### Record excerpts:
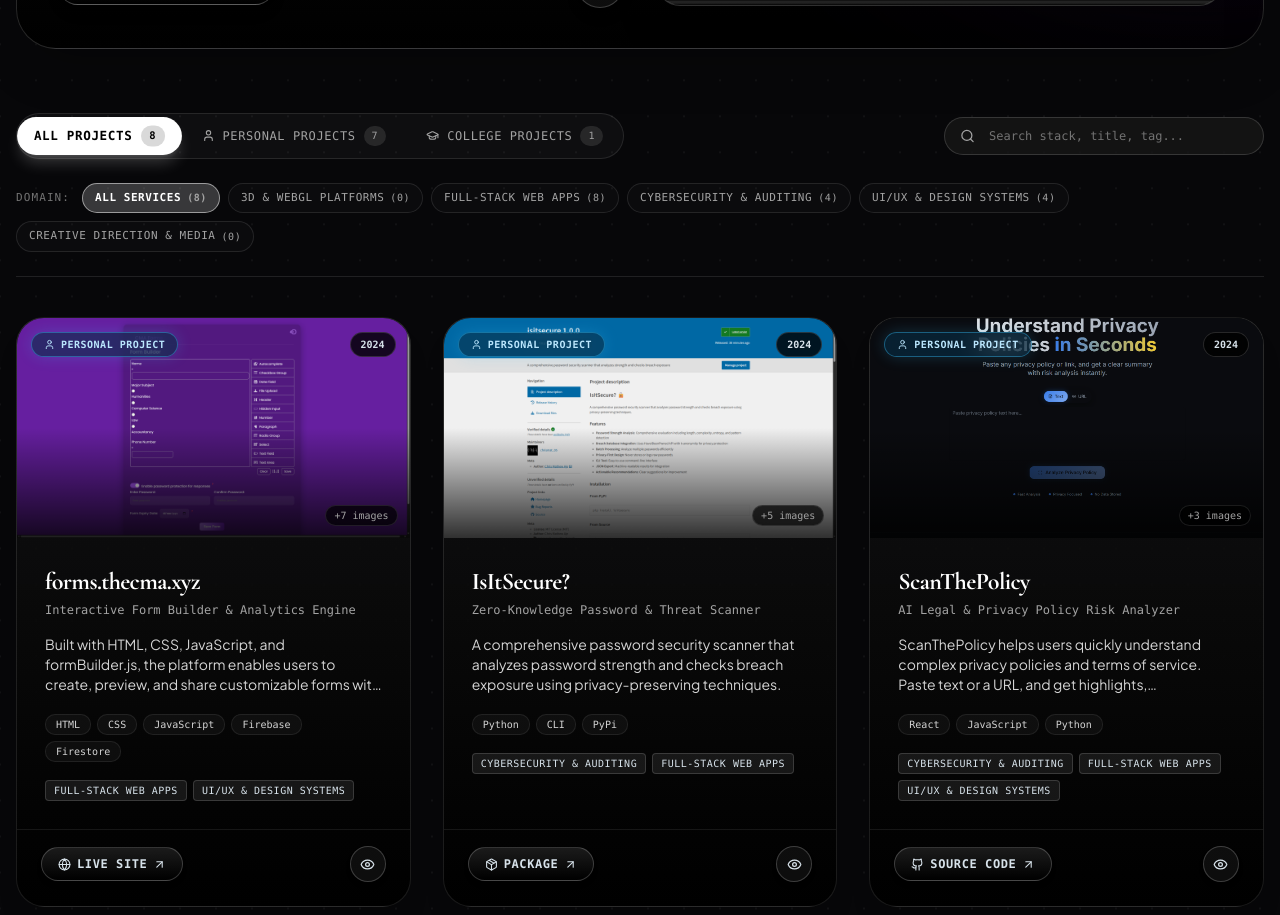
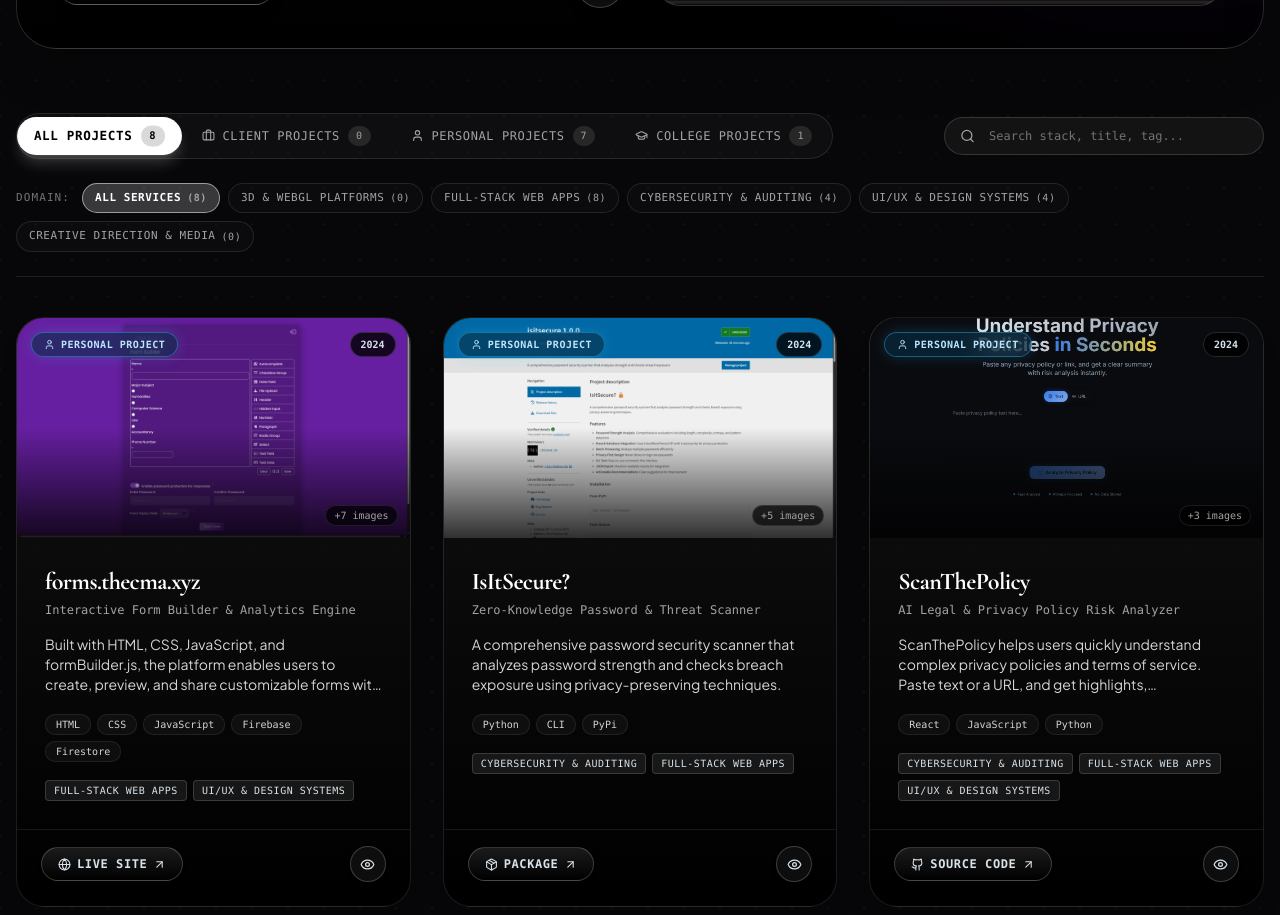
Before and after one commit to chrismat-05/thecma.xyz, a React (Vite) app: page /projects in a window 1280 px wide. Shown: the part 820-1735 px from the top of the page. Built offline with nearby package versions, Linux system fonts and the light colour scheme; a web font is replaced by a local one.

Commit message:
feat(projects): add Client Projects filter tab to projects page

```diff
--- a/src/pages/ProjectsPage.tsx
+++ b/src/pages/ProjectsPage.tsx
@@ -49,6 +49,7 @@ export const ProjectsPage: React.FC = () => {
 
   const categoryFilters = [
     { label: "All Projects", value: "all" },
+    { label: "Client Projects", value: "client" },
     { label: "Personal Projects", value: "personal" },
     { label: "College Projects", value: "college" },
   ];
```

### Assigned task:
Look over the material and return every line where the word "ProjectsPage" is found.

### Exercise response:
--- a/src/pages/ProjectsPage.tsx
+++ b/src/pages/ProjectsPage.tsx
@@ -49,6 +49,7 @@ export const ProjectsPage: React.FC = () => {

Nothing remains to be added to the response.